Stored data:
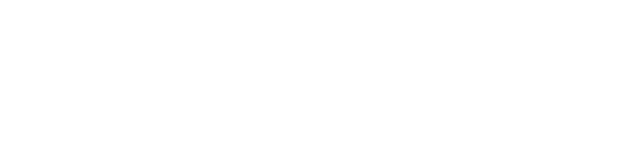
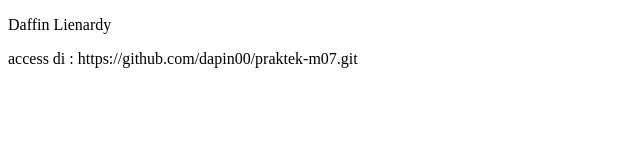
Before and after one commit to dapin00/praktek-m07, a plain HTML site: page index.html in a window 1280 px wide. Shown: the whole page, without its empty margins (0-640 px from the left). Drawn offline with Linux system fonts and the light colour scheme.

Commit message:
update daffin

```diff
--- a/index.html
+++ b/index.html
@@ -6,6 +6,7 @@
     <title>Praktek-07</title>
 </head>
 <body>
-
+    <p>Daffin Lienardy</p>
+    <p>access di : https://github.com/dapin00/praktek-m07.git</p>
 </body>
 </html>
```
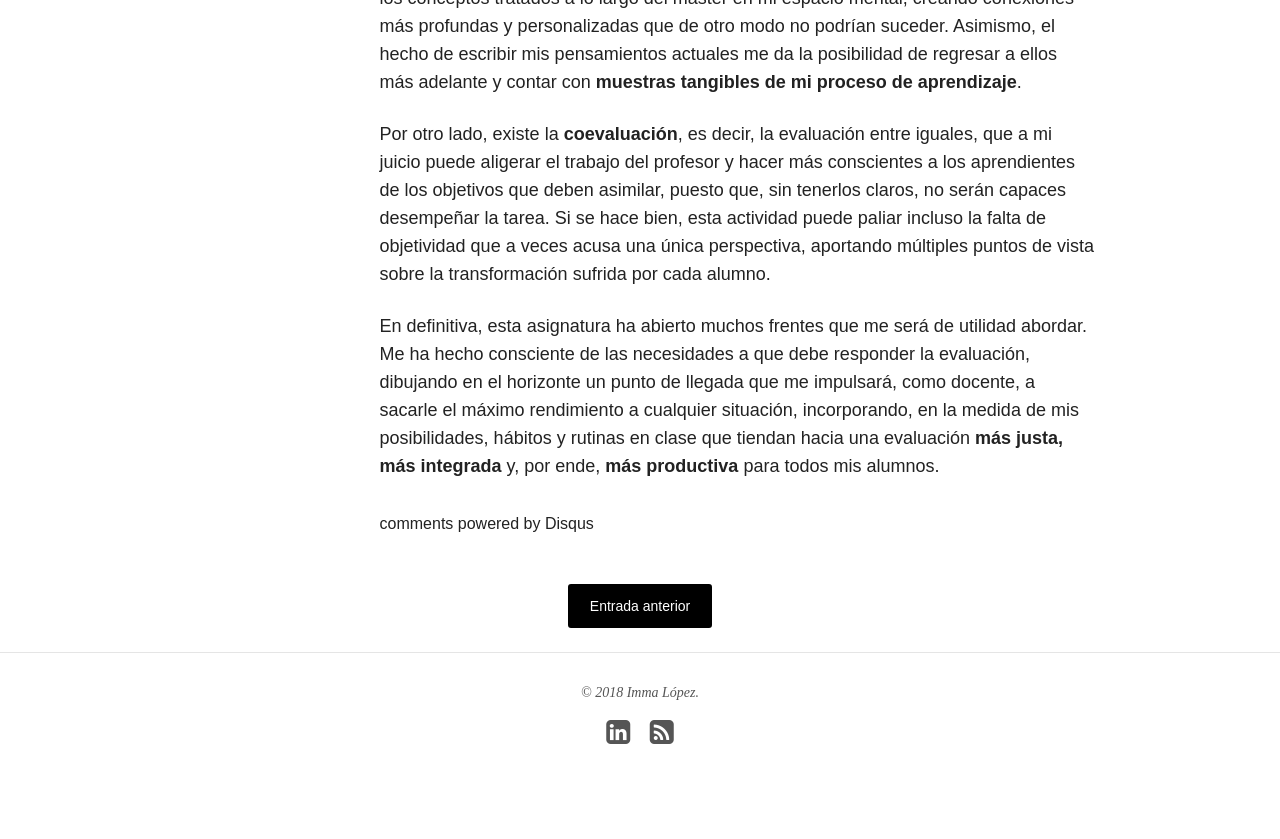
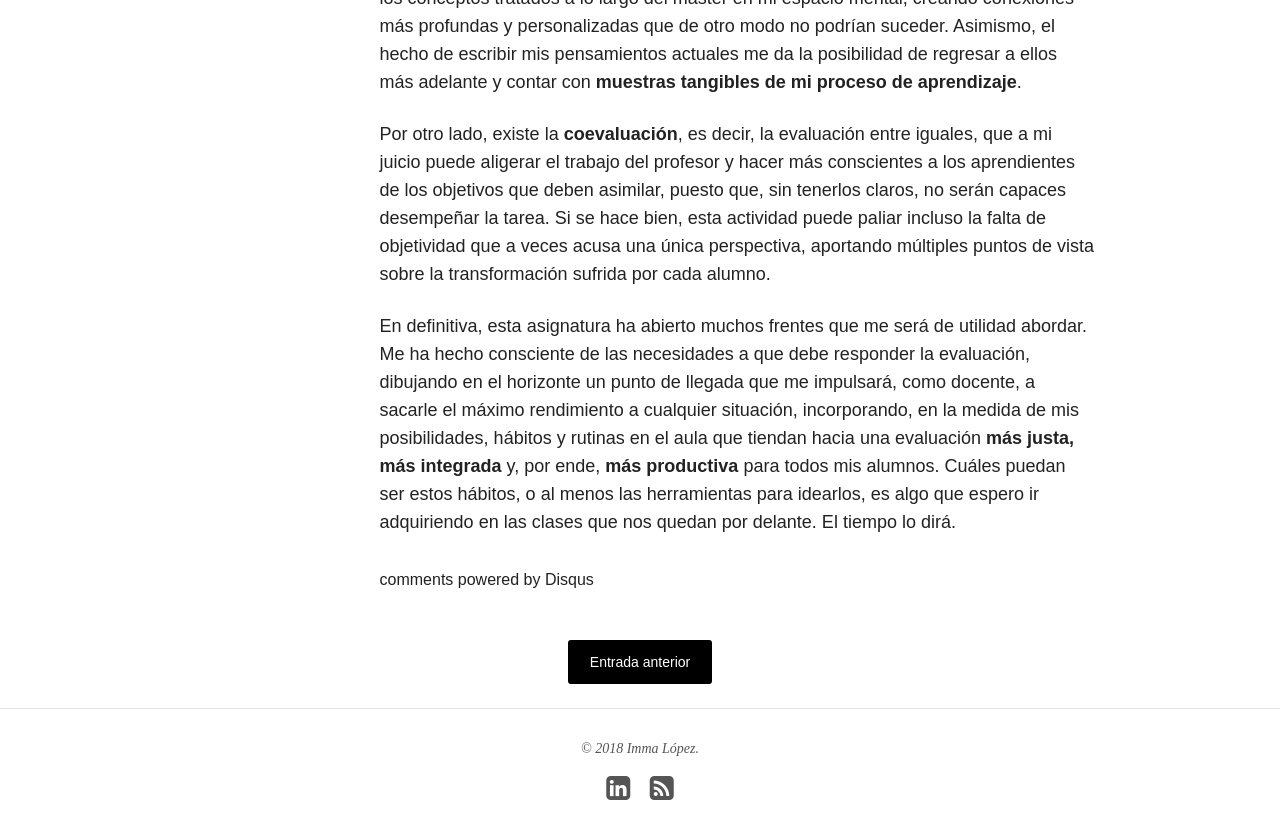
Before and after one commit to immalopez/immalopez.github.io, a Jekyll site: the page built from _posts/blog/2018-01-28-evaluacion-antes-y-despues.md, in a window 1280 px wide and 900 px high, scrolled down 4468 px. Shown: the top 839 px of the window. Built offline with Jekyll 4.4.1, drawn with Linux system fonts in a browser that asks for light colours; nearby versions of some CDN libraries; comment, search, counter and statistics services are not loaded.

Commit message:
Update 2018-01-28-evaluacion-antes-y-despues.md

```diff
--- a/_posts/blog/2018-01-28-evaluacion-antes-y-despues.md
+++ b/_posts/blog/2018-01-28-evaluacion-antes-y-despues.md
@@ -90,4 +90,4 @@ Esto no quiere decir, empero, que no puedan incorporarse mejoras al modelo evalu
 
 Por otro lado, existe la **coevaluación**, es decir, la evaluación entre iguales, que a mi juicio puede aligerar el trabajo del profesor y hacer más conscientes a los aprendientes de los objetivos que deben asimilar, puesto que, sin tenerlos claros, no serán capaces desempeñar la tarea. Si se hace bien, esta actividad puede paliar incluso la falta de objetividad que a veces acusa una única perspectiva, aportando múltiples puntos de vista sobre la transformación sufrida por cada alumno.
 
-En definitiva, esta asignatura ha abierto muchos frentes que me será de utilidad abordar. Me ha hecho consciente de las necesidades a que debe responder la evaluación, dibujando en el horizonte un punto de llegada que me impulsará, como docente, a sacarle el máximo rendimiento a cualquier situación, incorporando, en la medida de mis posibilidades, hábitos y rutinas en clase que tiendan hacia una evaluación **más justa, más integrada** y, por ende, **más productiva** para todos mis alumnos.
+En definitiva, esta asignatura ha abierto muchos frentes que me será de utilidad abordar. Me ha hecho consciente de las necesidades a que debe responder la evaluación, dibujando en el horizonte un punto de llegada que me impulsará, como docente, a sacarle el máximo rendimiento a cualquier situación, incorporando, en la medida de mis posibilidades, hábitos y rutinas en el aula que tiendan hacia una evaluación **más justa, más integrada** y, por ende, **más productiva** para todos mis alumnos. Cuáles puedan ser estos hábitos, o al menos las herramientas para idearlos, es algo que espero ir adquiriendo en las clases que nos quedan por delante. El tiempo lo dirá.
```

---

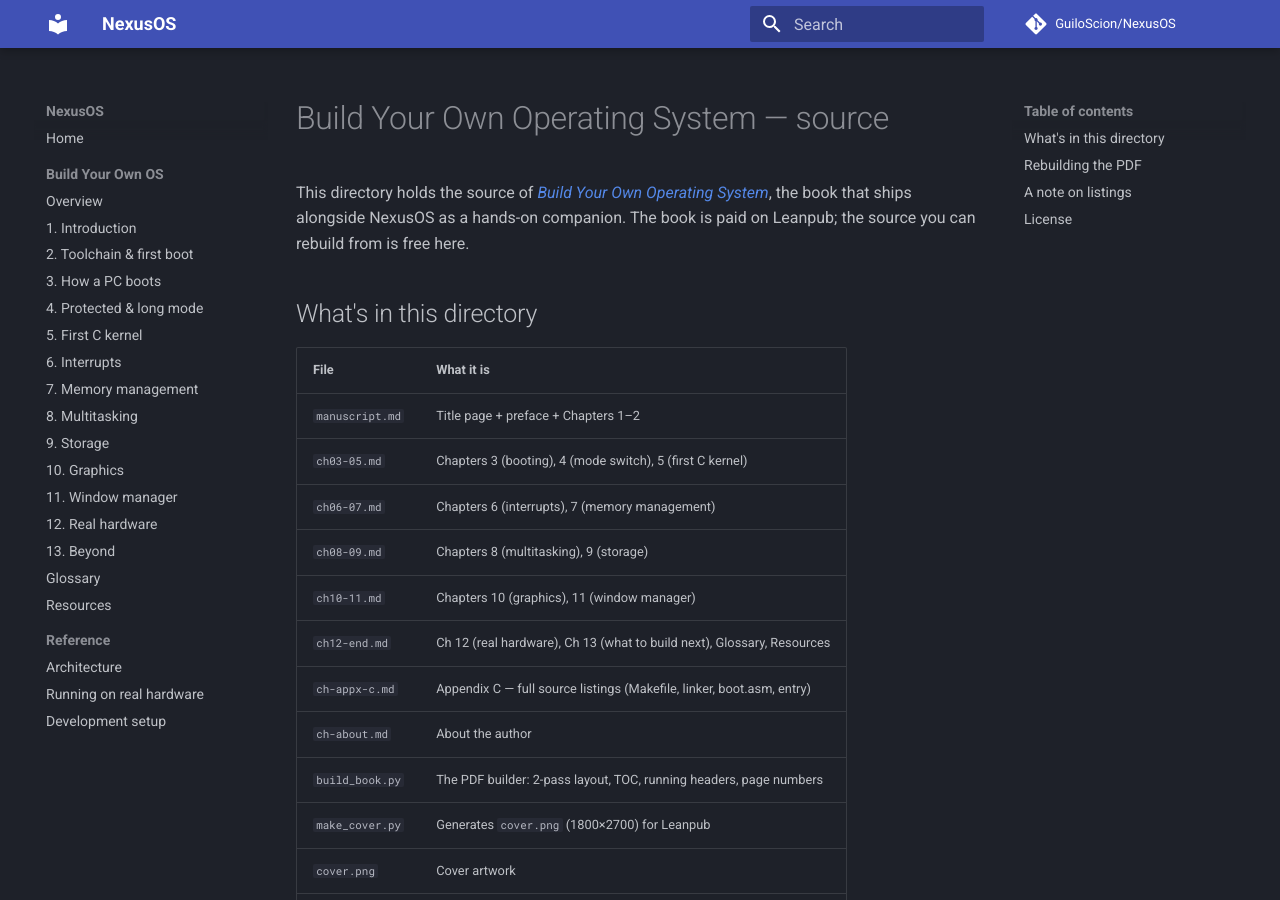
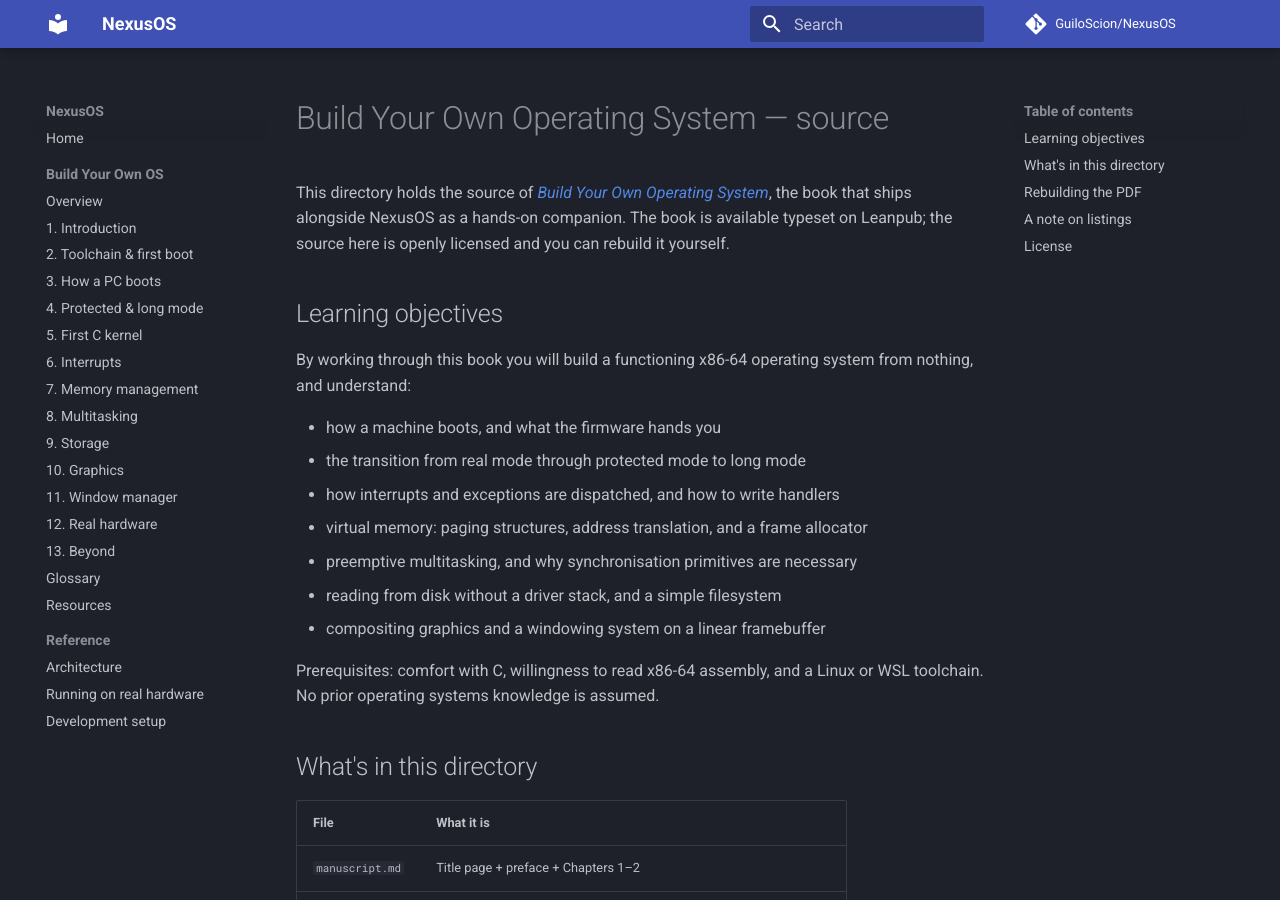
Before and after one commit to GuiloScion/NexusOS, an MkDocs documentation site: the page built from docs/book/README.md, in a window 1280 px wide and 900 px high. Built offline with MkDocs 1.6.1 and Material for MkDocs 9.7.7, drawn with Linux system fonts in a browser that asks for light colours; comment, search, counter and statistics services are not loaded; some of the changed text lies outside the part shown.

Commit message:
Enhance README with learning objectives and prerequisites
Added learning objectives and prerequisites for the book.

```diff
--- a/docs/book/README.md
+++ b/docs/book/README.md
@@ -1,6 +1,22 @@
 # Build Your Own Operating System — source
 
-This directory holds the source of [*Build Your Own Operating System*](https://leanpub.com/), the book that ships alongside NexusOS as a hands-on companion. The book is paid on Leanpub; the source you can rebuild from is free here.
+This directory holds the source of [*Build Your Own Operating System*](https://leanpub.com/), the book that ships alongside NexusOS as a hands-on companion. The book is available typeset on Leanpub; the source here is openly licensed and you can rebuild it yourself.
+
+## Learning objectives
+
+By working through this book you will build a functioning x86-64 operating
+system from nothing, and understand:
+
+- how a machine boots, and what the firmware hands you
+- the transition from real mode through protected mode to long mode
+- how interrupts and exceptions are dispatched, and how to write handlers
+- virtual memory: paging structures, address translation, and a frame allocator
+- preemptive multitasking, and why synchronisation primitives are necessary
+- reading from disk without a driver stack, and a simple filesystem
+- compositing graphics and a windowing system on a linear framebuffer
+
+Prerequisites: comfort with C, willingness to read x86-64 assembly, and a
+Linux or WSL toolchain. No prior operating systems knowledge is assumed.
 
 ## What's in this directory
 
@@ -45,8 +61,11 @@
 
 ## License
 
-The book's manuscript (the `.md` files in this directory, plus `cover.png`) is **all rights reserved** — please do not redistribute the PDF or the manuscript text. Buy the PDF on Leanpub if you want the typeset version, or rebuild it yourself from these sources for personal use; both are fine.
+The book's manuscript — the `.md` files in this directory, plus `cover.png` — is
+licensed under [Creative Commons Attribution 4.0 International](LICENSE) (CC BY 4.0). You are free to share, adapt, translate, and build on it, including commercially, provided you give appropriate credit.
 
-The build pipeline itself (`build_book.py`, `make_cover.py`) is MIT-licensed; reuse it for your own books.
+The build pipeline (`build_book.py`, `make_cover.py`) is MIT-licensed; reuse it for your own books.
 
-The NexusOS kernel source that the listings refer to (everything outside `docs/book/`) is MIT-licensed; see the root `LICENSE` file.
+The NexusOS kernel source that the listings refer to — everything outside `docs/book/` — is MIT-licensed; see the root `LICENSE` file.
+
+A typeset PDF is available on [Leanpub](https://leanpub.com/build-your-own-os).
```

==

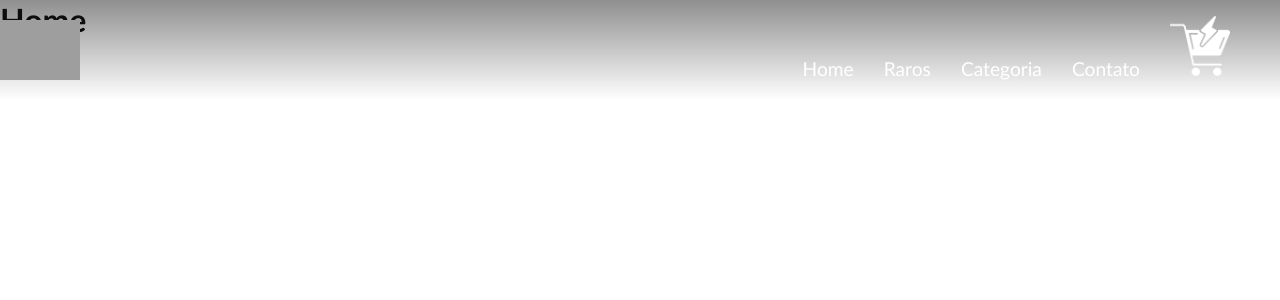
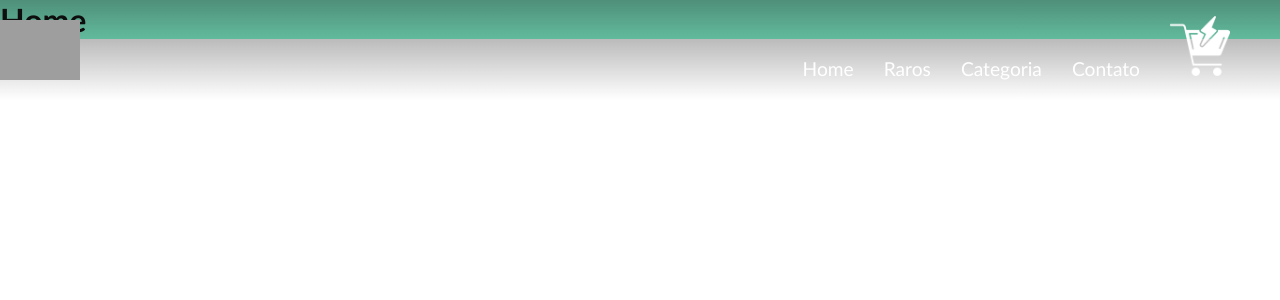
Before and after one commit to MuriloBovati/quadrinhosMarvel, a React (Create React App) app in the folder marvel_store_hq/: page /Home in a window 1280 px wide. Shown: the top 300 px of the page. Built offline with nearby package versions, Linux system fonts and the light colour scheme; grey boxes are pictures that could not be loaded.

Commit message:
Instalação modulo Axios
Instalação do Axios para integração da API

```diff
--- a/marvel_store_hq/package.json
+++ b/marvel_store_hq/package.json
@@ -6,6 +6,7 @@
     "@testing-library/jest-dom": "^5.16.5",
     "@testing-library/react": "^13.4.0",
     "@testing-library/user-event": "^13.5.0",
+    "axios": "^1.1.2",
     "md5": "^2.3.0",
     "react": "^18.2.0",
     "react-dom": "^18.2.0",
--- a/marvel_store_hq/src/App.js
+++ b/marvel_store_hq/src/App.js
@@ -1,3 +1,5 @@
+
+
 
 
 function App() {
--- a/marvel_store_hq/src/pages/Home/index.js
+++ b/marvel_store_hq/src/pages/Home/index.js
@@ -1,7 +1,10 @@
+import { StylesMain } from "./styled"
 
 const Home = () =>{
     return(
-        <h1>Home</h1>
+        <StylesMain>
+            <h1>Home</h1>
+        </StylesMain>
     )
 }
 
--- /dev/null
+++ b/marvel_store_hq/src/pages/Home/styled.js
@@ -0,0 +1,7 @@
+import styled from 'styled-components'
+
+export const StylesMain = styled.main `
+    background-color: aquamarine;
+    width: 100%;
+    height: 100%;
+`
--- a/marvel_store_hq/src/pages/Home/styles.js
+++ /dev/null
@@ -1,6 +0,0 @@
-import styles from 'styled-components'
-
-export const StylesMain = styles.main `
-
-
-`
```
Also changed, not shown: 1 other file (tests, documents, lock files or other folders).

_TASK PROMPT:_
Across all the entries, count the lines that contain "pages", and state nothing but the total.

_OUTPUT FOR THIS TASK:_
4